_YOUR TASK_
Your copy of the entries must be exact, and it must not include the pictures.
◇ ◇ ◇
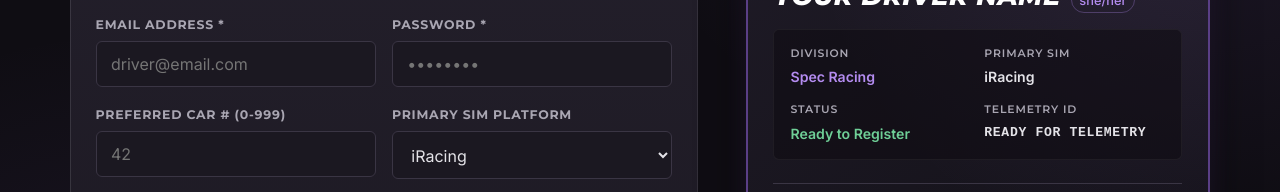
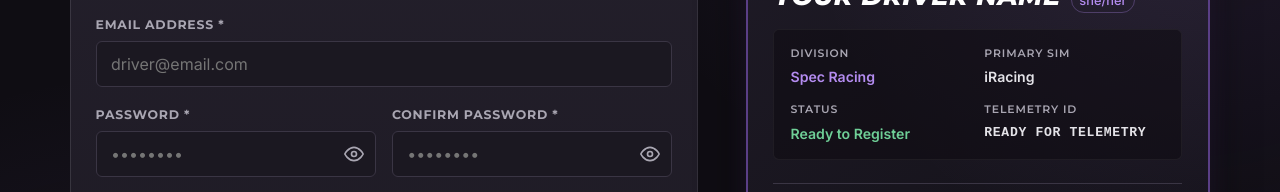
Before and after one commit to powder/HM-Website, a plain HTML site: page index.html in a window 1280 px wide. Shown: the part 4880-5072 px from the top of the page. Drawn offline with nearby package versions, Linux system fonts and the light colour scheme.

Commit message:
Add password reveal and confirmation logic

```diff
--- a/assets/css/style.css
+++ b/assets/css/style.css
@@ -592,6 +592,36 @@ section { padding: clamp(3.5rem, 8vw, 6rem) 0; }
   border-color: var(--purple-hi);
   box-shadow: 0 0 0 3px rgba(180, 140, 240, .2);
 }
+
+.password-wrap {
+  position: relative;
+  display: flex;
+  align-items: center;
+}
+.password-wrap input {
+  width: 100%;
+  padding-right: 2.5rem; /* Make room for the eyeball */
+}
+.btn-reveal {
+  position: absolute;
+  right: 0.5rem;
+  background: transparent;
+  border: none;
+  color: var(--chrome-dim);
+  cursor: pointer;
+  padding: 0.25rem;
+  display: flex;
+  align-items: center;
+  justify-content: center;
+}
+.btn-reveal:hover {
+  color: var(--chrome);
+}
+.btn-reveal svg {
+  width: 20px;
+  height: 20px;
+}
+
 .form-error {
   color: #ff6b6b;
   font-size: .85rem;
--- a/assets/js/members.js
+++ b/assets/js/members.js
@@ -426,6 +426,26 @@ window.HER_CONFIG = window.HER_CONFIG || {
       }
     });
 
+    // Password Reveal logic
+    var revealBtns = document.querySelectorAll('.btn-reveal');
+    revealBtns.forEach(function (btn) {
+      btn.addEventListener('click', function () {
+        var wrap = btn.closest('.password-wrap');
+        if (wrap) {
+          var input = wrap.querySelector('input');
+          if (input) {
+            if (input.type === 'password') {
+              input.type = 'text';
+              btn.innerHTML = '<svg viewBox="0 0 24 24" fill="none" stroke="currentColor" stroke-width="2" stroke-linecap="round" stroke-linejoin="round"><path d="M17.94 17.94A10.07 10.07 0 0 1 12 20c-7 0-11-8-11-8a18.45 18.45 0 0 1 5.06-5.94M9.9 4.24A9.12 9.12 0 0 1 12 4c7 0 11 8 11 8a18.5 18.5 0 0 1-2.16 3.19m-6.72-1.07a3 3 0 1 1-4.24-4.24"></path><line x1="1" y1="1" x2="23" y2="23"></line></svg>';
+            } else {
+              input.type = 'password';
+              btn.innerHTML = '<svg viewBox="0 0 24 24" fill="none" stroke="currentColor" stroke-width="2" stroke-linecap="round" stroke-linejoin="round"><path d="M1 12s4-8 11-8 11 8 11 8-4 8-11 8-11-8-11-8z"></path><circle cx="12" cy="12" r="3"></circle></svg>';
+            }
+          }
+        }
+      });
+    });
+
     // Form tab toggling
     var tabSignup = document.getElementById('tab-btn-signup');
     var tabLogin = document.getElementById('tab-btn-login');
@@ -460,6 +480,7 @@ window.HER_CONFIG = window.HER_CONFIG || {
       var aliasInput = document.getElementById('signup-alias');
       var emailInput = document.getElementById('signup-email');
       var passInput = document.getElementById('signup-password');
+      var confInput = document.getElementById('signup-confirm');
       var numInput = document.getElementById('signup-number');
       var simInput = document.getElementById('signup-sim');
       var divInput = document.getElementById('signup-division');
@@ -477,6 +498,12 @@ window.HER_CONFIG = window.HER_CONFIG || {
 
       var email = emailInput ? emailInput.value.trim() : '';
       var password = passInput ? passInput.value : '';
+      var confirm = confInput ? confInput.value : '';
+
+      if (password && confirm && password !== confirm) {
+        if (errBox) errBox.textContent = 'Passwords do not match.';
+        return;
+      }
 
       try {
         await registerDriver({
--- a/index.html
+++ b/index.html
@@ -241,14 +241,29 @@
                   </div>
                 </div>
 
+                <div class="form-group">
+                  <label for="signup-email">Email Address *</label>
+                  <input type="email" id="signup-email" name="email" placeholder="driver@email.com" required>
+                </div>
+
                 <div class="form-row">
                   <div class="form-group">
-                    <label for="signup-email">Email Address *</label>
-                    <input type="email" id="signup-email" name="email" placeholder="driver@email.com" required>
+                    <label for="signup-password">Password *</label>
+                    <div class="password-wrap">
+                      <input type="password" id="signup-password" name="password" placeholder="••••••••" required minlength="4">
+                      <button type="button" class="btn-reveal" aria-label="Show password" tabindex="-1">
+                        <svg viewBox="0 0 24 24" fill="none" stroke="currentColor" stroke-width="2" stroke-linecap="round" stroke-linejoin="round"><path d="M1 12s4-8 11-8 11 8 11 8-4 8-11 8-11-8-11-8z"></path><circle cx="12" cy="12" r="3"></circle></svg>
+                      </button>
+                    </div>
                   </div>
                   <div class="form-group">
-                    <label for="signup-password">Password *</label>
-                    <input type="password" id="signup-password" name="password" placeholder="••••••••" required minlength="4">
+                    <label for="signup-confirm">Confirm Password *</label>
+                    <div class="password-wrap">
+                      <input type="password" id="signup-confirm" name="confirm" placeholder="••••••••" required minlength="4">
+                      <button type="button" class="btn-reveal" aria-label="Show password" tabindex="-1">
+                        <svg viewBox="0 0 24 24" fill="none" stroke="currentColor" stroke-width="2" stroke-linecap="round" stroke-linejoin="round"><path d="M1 12s4-8 11-8 11 8 11 8-4 8-11 8-11-8-11-8z"></path><circle cx="12" cy="12" r="3"></circle></svg>
+                      </button>
+                    </div>
                   </div>
                 </div>
 
@@ -308,7 +323,12 @@
                 </div>
                 <div class="form-group">
                   <label for="login-password">Password</label>
-                  <input type="password" id="login-password" name="password" placeholder="••••••••" required>
+                  <div class="password-wrap">
+                    <input type="password" id="login-password" name="password" placeholder="••••••••" required>
+                    <button type="button" class="btn-reveal" aria-label="Show password" tabindex="-1">
+                      <svg viewBox="0 0 24 24" fill="none" stroke="currentColor" stroke-width="2" stroke-linecap="round" stroke-linejoin="round"><path d="M1 12s4-8 11-8 11 8 11 8-4 8-11 8-11-8-11-8z"></path><circle cx="12" cy="12" r="3"></circle></svg>
+                    </button>
+                  </div>
                 </div>
                 <p class="form-error" id="login-error"></p>
                 <button type="submit" id="btn-submit-login" class="btn">Log In to Paddock</button>
```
◇ ◇ ◇
_OUTPUT FOR THIS TASK_
Before and after one commit to powder/HM-Website, a plain HTML site: page index.html in a window 1280 px wide. Shown: the part 4880-5072 px from the top of the page. Drawn offline with nearby package versions, Linux system fonts and the light colour scheme.

Commit message:
Add password reveal and confirmation logic

```diff
--- a/assets/css/style.css
+++ b/assets/css/style.css
@@ -592,6 +592,36 @@ section { padding: clamp(3.5rem, 8vw, 6rem) 0; }
   border-color: var(--purple-hi);
   box-shadow: 0 0 0 3px rgba(180, 140, 240, .2);
 }
+
+.password-wrap {
+  position: relative;
+  display: flex;
+  align-items: center;
+}
+.password-wrap input {
+  width: 100%;
+  padding-right: 2.5rem; /* Make room for the eyeball */
+}
+.btn-reveal {
+  position: absolute;
+  right: 0.5rem;
+  background: transparent;
+  border: none;
+  color: var(--chrome-dim);
+  cursor: pointer;
+  padding: 0.25rem;
+  display: flex;
+  align-items: center;
+  justify-content: center;
+}
+.btn-reveal:hover {
+  color: var(--chrome);
+}
+.btn-reveal svg {
+  width: 20px;
+  height: 20px;
+}
+
 .form-error {
   color: #ff6b6b;
   font-size: .85rem;
--- a/assets/js/members.js
+++ b/assets/js/members.js
@@ -426,6 +426,26 @@ window.HER_CONFIG = window.HER_CONFIG || {
       }
     });
 
+    // Password Reveal logic
+    var revealBtns = document.querySelectorAll('.btn-reveal');
+    revealBtns.forEach(function (btn) {
+      btn.addEventListener('click', function () {
+        var wrap = btn.closest('.password-wrap');
+        if (wrap) {
+          var input = wrap.querySelector('input');
+          if (input) {
+            if (input.type === 'password') {
+              input.type = 'text';
+              btn.innerHTML = '<svg viewBox="0 0 24 24" fill="none" stroke="currentColor" stroke-width="2" stroke-linecap="round" stroke-linejoin="round"><path d="M17.94 17.94A10.07 10.07 0 0 1 12 20c-7 0-11-8-11-8a18.45 18.45 0 0 1 5.06-5.94M9.9 4.24A9.12 9.12 0 0 1 12 4c7 0 11 8 11 8a18.5 18.5 0 0 1-2.16 3.19m-6.72-1.07a3 3 0 1 1-4.24-4.24"></path><line x1="1" y1="1" x2="23" y2="23"></line></svg>';
+            } else {
+              input.type = 'password';
+              btn.innerHTML = '<svg viewBox="0 0 24 24" fill="none" stroke="currentColor" stroke-width="2" stroke-linecap="round" stroke-linejoin="round"><path d="M1 12s4-8 11-8 11 8 11 8-4 8-11 8-11-8-11-8z"></path><circle cx="12" cy="12" r="3"></circle></svg>';
+            }
+          }
+        }
+      });
+    });
+
     // Form tab toggling
     var tabSignup = document.getElementById('tab-btn-signup');
     var tabLogin = document.getElementById('tab-btn-login');
@@ -460,6 +480,7 @@ window.HER_CONFIG = window.HER_CONFIG || {
       var aliasInput = document.getElementById('signup-alias');
       var emailInput = document.getElementById('signup-email');
       var passInput = document.getElementById('signup-password');
+      var confInput = document.getElementById('signup-confirm');
       var numInput = document.getElementById('signup-number');
       var simInput = document.getElementById('signup-sim');
       var divInput = document.getElementById('signup-division');
@@ -477,6 +498,12 @@ window.HER_CONFIG = window.HER_CONFIG || {
 
       var email = emailInput ? emailInput.value.trim() : '';
       var password = passInput ? passInput.value : '';
+      var confirm = confInput ? confInput.value : '';
+
+      if (password && confirm && password !== confirm) {
+        if (errBox) errBox.textContent = 'Passwords do not match.';
+        return;
+      }
 
       try {
         await registerDriver({
--- a/index.html
+++ b/index.html
@@ -241,14 +241,29 @@
                   </div>
                 </div>
 
+                <div class="form-group">
+                  <label for="signup-email">Email Address *</label>
+                  <input type="email" id="signup-email" name="email" placeholder="driver@email.com" required>
+                </div>
+
                 <div class="form-row">
                   <div class="form-group">
-                    <label for="signup-email">Email Address *</label>
-                    <input type="email" id="signup-email" name="email" placeholder="driver@email.com" required>
+                    <label for="signup-password">Password *</label>
+                    <div class="password-wrap">
+                      <input type="password" id="signup-password" name="password" placeholder="••••••••" required minlength="4">
+                      <button type="button" class="btn-reveal" aria-label="Show password" tabindex="-1">
+                        <svg viewBox="0 0 24 24" fill="none" stroke="currentColor" stroke-width="2" stroke-linecap="round" stroke-linejoin="round"><path d="M1 12s4-8 11-8 11 8 11 8-4 8-11 8-11-8-11-8z"></path><circle cx="12" cy="12" r="3"></circle></svg>
+                      </button>
+                    </div>
                   </div>
                   <div class="form-group">
-                    <label for="signup-password">Password *</label>
-                    <input type="password" id="signup-password" name="password" placeholder="••••••••" required minlength="4">
+                    <label for="signup-confirm">Confirm Password *</label>
+                    <div class="password-wrap">
+                      <input type="password" id="signup-confirm" name="confirm" placeholder="••••••••" required minlength="4">
+                      <button type="button" class="btn-reveal" aria-label="Show password" tabindex="-1">
+                        <svg viewBox="0 0 24 24" fill="none" stroke="currentColor" stroke-width="2" stroke-linecap="round" stroke-linejoin="round"><path d="M1 12s4-8 11-8 11 8 11 8-4 8-11 8-11-8-11-8z"></path><circle cx="12" cy="12" r="3"></circle></svg>
+                      </button>
+                    </div>
                   </div>
                 </div>
 
@@ -308,7 +323,12 @@
                 </div>
                 <div class="form-group">
                   <label for="login-password">Password</label>
-                  <input type="password" id="login-password" name="password" placeholder="••••••••" required>
+                  <div class="password-wrap">
+                    <input type="password" id="login-password" name="password" placeholder="••••••••" required>
+                    <button type="button" class="btn-reveal" aria-label="Show password" tabindex="-1">
+                      <svg viewBox="0 0 24 24" fill="none" stroke="currentColor" stroke-width="2" stroke-linecap="round" stroke-linejoin="round"><path d="M1 12s4-8 11-8 11 8 11 8-4 8-11 8-11-8-11-8z"></path><circle cx="12" cy="12" r="3"></circle></svg>
+                    </button>
+                  </div>
                 </div>
                 <p class="form-error" id="login-error"></p>
                 <button type="submit" id="btn-submit-login" class="btn">Log In to Paddock</button>
```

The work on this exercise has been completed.